Molecular mechanisms that confer antibacterial drug resistance

Nature. 2000 Aug 17;406(6797):775-81. doi: 10.1038/35021219.


Antibiotics--compounds that are literally 'against life'--are typically antibacterial drugs, interfering with some structure or process that is essential to bacterial growth or survival without harm to the eukaryotic host harbouring the infecting bacteria. We live in an era when antibiotic resistance has spread at an alarming rate and when dire predictions concerning the lack of effective antibacterial drugs occur with increasing frequency. In this context it is apposite to ask a few simple questions about these life-saving molecules. What are antibiotics? Where do they come from? How do they work? Why do they stop being effective? How do we find new antibiotics?
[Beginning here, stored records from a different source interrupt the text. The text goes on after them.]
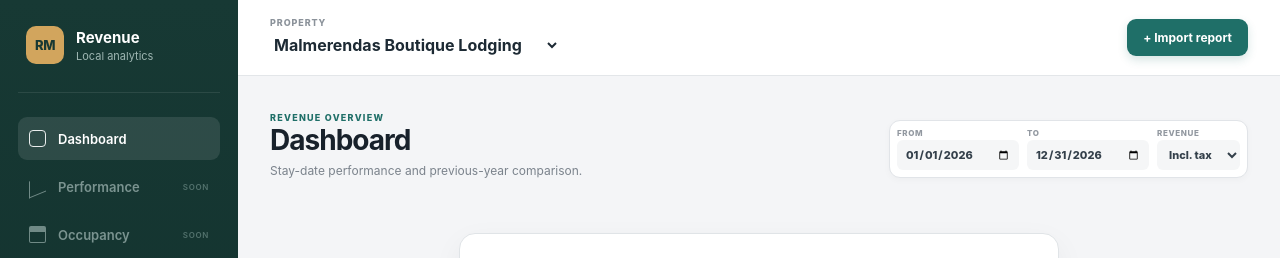
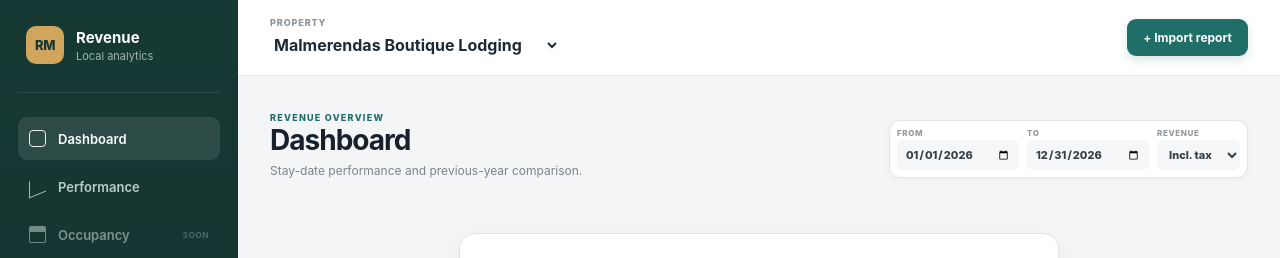
Before and after one commit to hnetoservices-wq/RevenueManagement, a React (Vite) app: page / in a window 1280 px wide. Shown: the top 258 px of the page. Built offline with nearby package versions, Linux system fonts and the light colour scheme.

Commit message:
Enable Performance page

```diff
--- a/src/App.tsx
+++ b/src/App.tsx
@@ -32,11 +32,12 @@ import { createRepository } from "./data/createRepository";
 import { DuplicateImportError } from "./data/repository";
 import { parseAmenitizFile } from "./features/import/amenitiz";
 import { PacePickupPage } from "./features/pace/PacePickupPage";
+import { PerformancePage } from "./features/performance/PerformancePage";
 
 const repository = createRepository();
 const COLORS = ["#1f6f68", "#d19a4a", "#4d6b94", "#845d80", "#79905d", "#ba6c57"];
 
-type Page = "dashboard" | "pace" | "imports";
+type Page = "dashboard" | "performance" | "pace" | "imports";
 
 interface ChartPoint {
   label: string;
@@ -243,7 +244,7 @@ function App() {
         <div className="brand"><span className="brand-mark">RM</span><div><strong>Revenue</strong><small>Local analytics</small></div></div>
         <nav>
           <NavButton active={page === "dashboard"} onClick={() => setPage("dashboard")} icon="grid" label="Dashboard" />
-          <NavButton icon="trend" label="Performance" disabled />
+          <NavButton active={page === "performance"} onClick={() => setPage("performance")} icon="trend" label="Performance" />
           <NavButton icon="bed" label="Occupancy" disabled />
           <NavButton icon="coin" label="Revenue" disabled />
           <NavButton active={page === "pace"} onClick={() => setPage("pace")} icon="pace" label="Pace & Pickup" />
@@ -290,7 +291,7 @@ function App() {
                 </>
               )}
             </>
-          ) : page === "pace" ? <PacePickupPage imports={imports} property={property} filters={filters} setFilters={setFilters} loadSnapshotReservations={(snapshotId) => repository.listSnapshotReservations(property.id, snapshotId)} /> : <ImportsPage imports={imports} onImport={() => void chooseFile()} property={property} filters={filters} setFilters={setFilters} />}
+          ) : page === "performance" ? <PerformancePage property={property} reservations={reservations} filters={filters} setFilters={setFilters} /> : page === "pace" ? <PacePickupPage imports={imports} property={property} filters={filters} setFilters={setFilters} loadSnapshotReservations={(snapshotId) => repository.listSnapshotReservations(property.id, snapshotId)} /> : <ImportsPage imports={imports} onImport={() => void chooseFile()} property={property} filters={filters} setFilters={setFilters} />}
         </div>
       </main>
 
```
And can we slow down the development of antibiotic-resistant superbugs?

Publication types

  • Research Support, U.S. Gov't, P.H.S.
  • Review

MeSH terms

  • Anti-Bacterial Agents / pharmacology*
  • Drug Resistance, Microbial*
  • Humans


  • Anti-Bacterial Agents